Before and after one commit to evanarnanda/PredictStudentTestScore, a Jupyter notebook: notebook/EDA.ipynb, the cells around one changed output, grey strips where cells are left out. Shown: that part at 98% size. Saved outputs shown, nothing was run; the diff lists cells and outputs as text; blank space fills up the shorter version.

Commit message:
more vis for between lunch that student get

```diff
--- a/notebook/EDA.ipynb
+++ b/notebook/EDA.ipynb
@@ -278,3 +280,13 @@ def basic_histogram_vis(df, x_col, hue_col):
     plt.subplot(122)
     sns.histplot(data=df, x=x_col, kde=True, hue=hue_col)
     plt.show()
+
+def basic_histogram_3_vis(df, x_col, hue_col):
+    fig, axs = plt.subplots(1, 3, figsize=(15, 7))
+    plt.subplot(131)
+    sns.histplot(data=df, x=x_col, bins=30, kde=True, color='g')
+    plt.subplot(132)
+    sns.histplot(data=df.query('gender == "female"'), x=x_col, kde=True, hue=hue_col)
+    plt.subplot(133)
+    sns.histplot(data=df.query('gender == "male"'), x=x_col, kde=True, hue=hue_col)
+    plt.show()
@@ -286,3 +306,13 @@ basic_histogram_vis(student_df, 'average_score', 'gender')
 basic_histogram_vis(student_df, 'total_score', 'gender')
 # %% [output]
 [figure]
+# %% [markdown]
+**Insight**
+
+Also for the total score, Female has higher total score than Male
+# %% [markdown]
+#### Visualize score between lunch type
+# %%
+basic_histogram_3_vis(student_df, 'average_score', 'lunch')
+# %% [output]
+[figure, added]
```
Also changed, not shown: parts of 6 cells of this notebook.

+ + + + + + +

■ WHAT IS EXPECTED ■
From the material above, gather all lines that include the string "data" and copy them.

■ ANSWER TO THIS EXERCISE ■
     sns.histplot(data=df, x=x_col, kde=True, hue=hue_col)
+    sns.histplot(data=df, x=x_col, bins=30, kde=True, color='g')
+    sns.histplot(data=df.query('gender == "female"'), x=x_col, kde=True, hue=hue_col)
+    sns.histplot(data=df.query('gender == "male"'), x=x_col, kde=True, hue=hue_col)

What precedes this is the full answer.